- _What is needed_:
Locate each line of the material that contains "Typography", then return it.

[[ Excerpted data open ]]

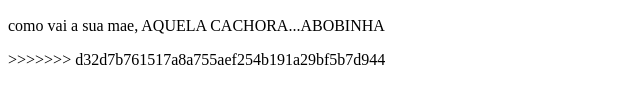
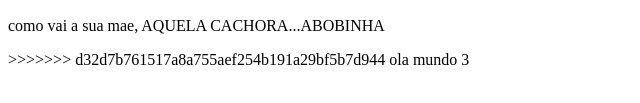
Before and after one commit to DavizeradaZS/SENAC, a plain HTML site: page index.html in a window 1280 px wide. Shown: the part 281-384 px from the top of the page, 0-640 px from the left. Drawn offline with Linux system fonts and the light colour scheme.

Commit message:
Update index.html

```diff
--- a/index.html
+++ b/index.html
@@ -19,3 +19,5 @@
 <h2> Ola mundo.</h2>
 <p> como vai a sua mae, AQUELA CACHORA...ABOBINHA</p>
 >>>>>>> d32d7b761517a8a755aef254b191a29bf5b7d944
+
+    <h> ola mundo 3</h>
```
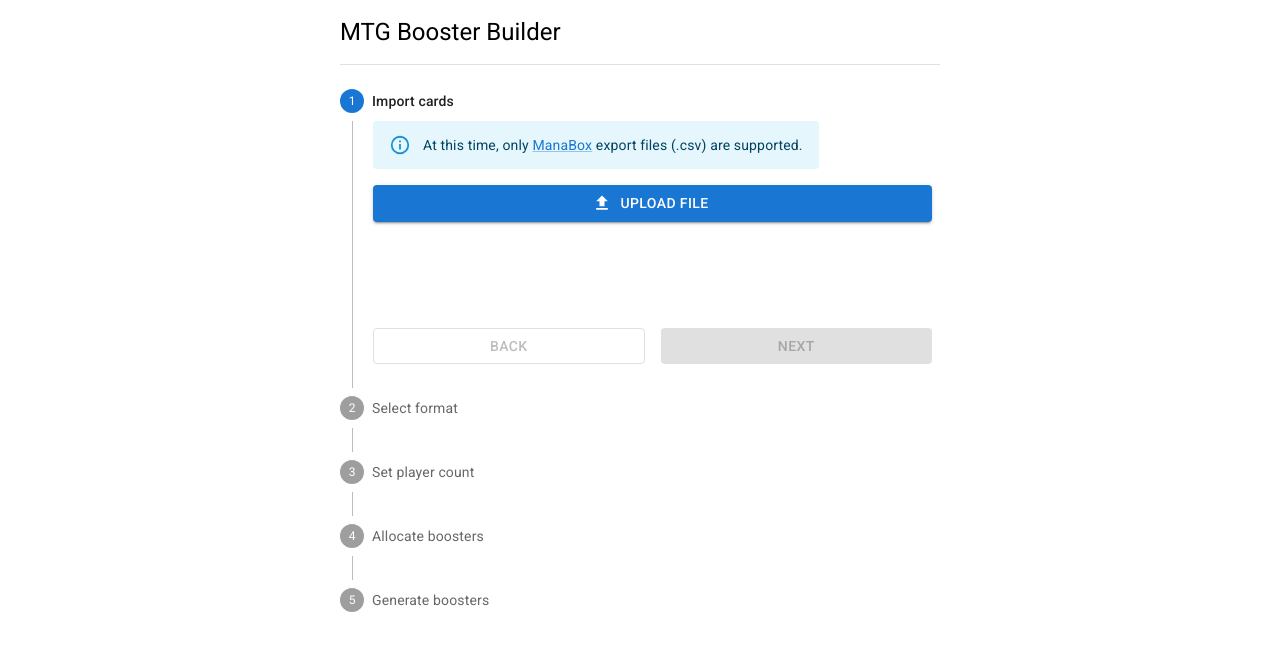
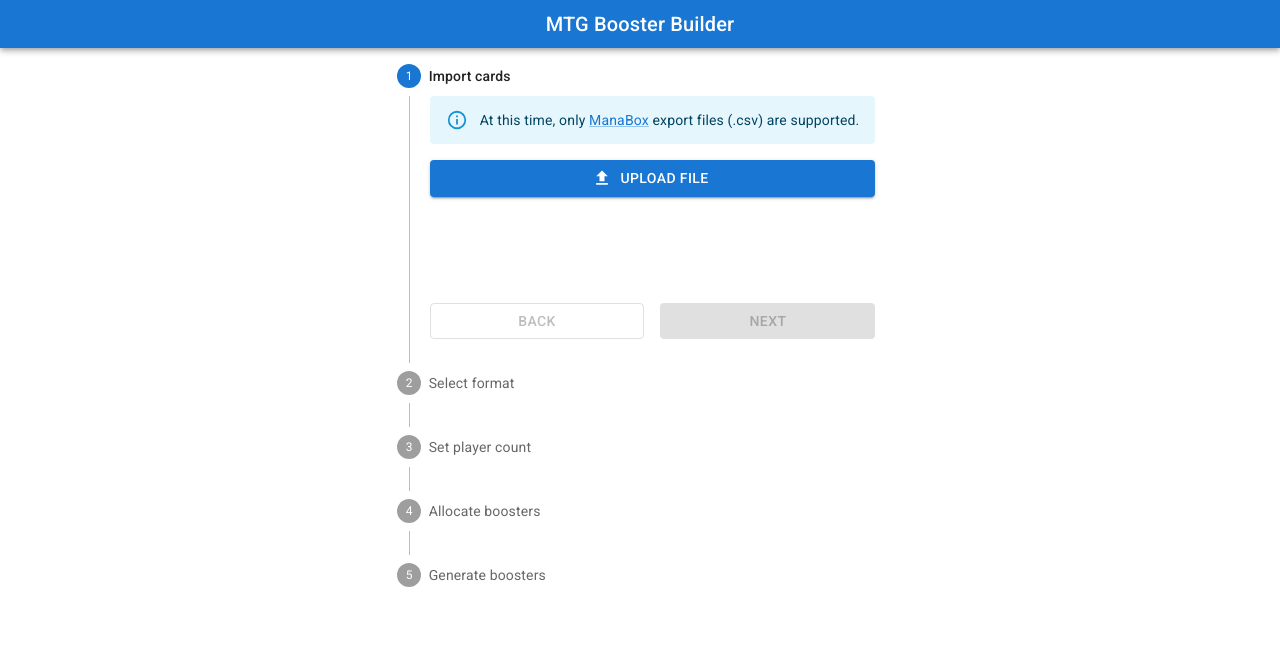
Before and after one commit to SamSverko/mtg-booster-builder, a Next.js app: page / in a window 1280 px wide. Shown: the top 650 px of the page. Built offline with nearby package versions, Linux system fonts and the light colour scheme; what @mui/material-nextjs would draw is missing.

Commit message:
feat(AppBar): create component

```diff
--- /dev/null
+++ b/src/app/components/AppBar.tsx
@@ -0,0 +1,23 @@
+import { AppBar as AppBarMUI, Toolbar, Typography } from "@mui/material";
+import Link from "next/link";
+
+export default function AppBar() {
+    return (
+        <AppBarMUI position="sticky">
+            <Toolbar sx={{ justifyContent: "center" }} variant="dense">
+                <Link href="/" passHref style={{ textDecoration: "none" }}>
+                    <Typography
+                        variant="h6"
+                        sx={{
+                            color: "white",
+                            cursor: "pointer",
+                            textDecoration: "none",
+                        }}
+                    >
+                        MTG Booster Builder
+                    </Typography>
+                </Link>
+            </Toolbar>
+        </AppBarMUI>
+    );
+}
--- a/src/app/layout.tsx
+++ b/src/app/layout.tsx
@@ -1,6 +1,9 @@
+import { Box } from "@mui/material";
 import { AppRouterCacheProvider } from "@mui/material-nextjs/v15-appRouter";
 import type { Metadata } from "next";
 import { Roboto } from "next/font/google";
+
+import AppBar from "@/app/components/AppBar";
 
 const roboto = Roboto({
     subsets: ["latin"],
@@ -20,10 +23,24 @@ export default function RootLayout({
     children: React.ReactNode;
 }>) {
     return (
-        <html className={roboto.className} lang="en">
-            <body>
-                <AppRouterCacheProvider>{children}</AppRouterCacheProvider>
-            </body>
-        </html>
+        <Box className={roboto.className} component="html" lang="en">
+            <Box component="body" m={0}>
+                <AppRouterCacheProvider>
+                    <AppBar />
+                    <Box
+                        boxSizing="border-box"
+                        display="flex"
+                        flexDirection="column"
+                        alignItems="center"
+                        justifyContent="center"
+                        margin="0 auto"
+                        maxWidth="600px"
+                        p={1}
+                    >
+                        {children}
+                    </Box>
+                </AppRouterCacheProvider>
+            </Box>
+        </Box>
     );
 }
--- a/src/app/page.tsx
+++ b/src/app/page.tsx
@@ -1,6 +1,6 @@
 "use client";
 
-import { Box, Button, Divider, Step, Stepper, Typography } from "@mui/material";
+import { Button, Step, Stepper } from "@mui/material";
 import { useRouter } from "next/navigation";
 import { useEffect, useMemo, useState } from "react";
 
@@ -90,20 +90,6 @@ export default function Home() {
     };
 
     return (
-        <Box
-            display="flex"
-            flexDirection="column"
-            gap={2}
-            m="0 auto"
-            maxWidth="600px"
-            p={1}
-        >
-            <Typography component="h1" variant="h5">
-                MTG Booster Builder
-            </Typography>
-
-            <Divider />
-
         <Stepper activeStep={activeStep} orientation="vertical">
             <Step>
                 <StepLabel
@@ -115,6 +101,7 @@ export default function Home() {
                     label="Import cards"
                 />
                 <StepContent
+                    hideBack
                     onNext={cardData?.cards.length ? nextStep : undefined}
                 >
                     <CardImport onChange={setCardData} />
@@ -140,12 +127,13 @@ export default function Home() {
                             : undefined
                     }
                     label={`Set ${
-                            format?.name === FORMAT_NONE.name
-                                ? "booster"
-                                : "player"
+                        format?.name === FORMAT_NONE.name ? "booster" : "player"
                     } count`}
                 />
-                    <StepContent onBack={prevStep} onNext={nextStep}>
+                <StepContent
+                    onBack={prevStep}
+                    onNext={playerOrBoosterCount > 0 ? nextStep : undefined}
+                >
                     <CountInput
                         onChange={updatePlayerOrBoosterCount}
                         value={playerOrBoosterCount}
@@ -166,9 +154,7 @@ export default function Home() {
                     onNext={totalAllocatedBoosters ? nextStep : undefined}
                 >
                     <BoosterAllocation
-                            allocatedBoosterCountBySet={
-                                allocatedBoosterCountBySet
-                            }
+                        allocatedBoosterCountBySet={allocatedBoosterCountBySet}
                         cardCountBySet={cardData?.cardCountBySet}
                         onChange={setAllocatedBoosterCountBySet}
                         requiredBoosterCount={requiredBoosterCount}
@@ -178,17 +164,13 @@ export default function Home() {
             </Step>
             <Step>
                 <StepLabel label="Generate boosters" />
-                    <StepContent onBack={prevStep}>
+                <StepContent hideNext onBack={prevStep}>
                     <ConfirmDetails
-                            allocatedBoosterCountBySet={
-                                allocatedBoosterCountBySet
-                            }
+                        allocatedBoosterCountBySet={allocatedBoosterCountBySet}
                         requiredBoosterCount={requiredBoosterCount}
                     />
                     <Button
-                            disabled={
-                                totalAllocatedBoosters < requiredBoosterCount
-                            }
+                        disabled={totalAllocatedBoosters < requiredBoosterCount}
                         fullWidth
                         onClick={() =>
                             setGeneratedBoosters(
@@ -205,6 +187,5 @@ export default function Home() {
                 </StepContent>
             </Step>
         </Stepper>
-        </Box>
     );
 }
```
Lines whose indentation alone changed are shown as unchanged.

[[ Excerpted data closed ]]

- _Exercise response_:
+import { AppBar as AppBarMUI, Toolbar, Typography } from "@mui/material";
+                    <Typography
+                    </Typography>
-import { Box, Button, Divider, Step, Stepper, Typography } from "@mui/material";
-            <Typography component="h1" variant="h5">
-            </Typography>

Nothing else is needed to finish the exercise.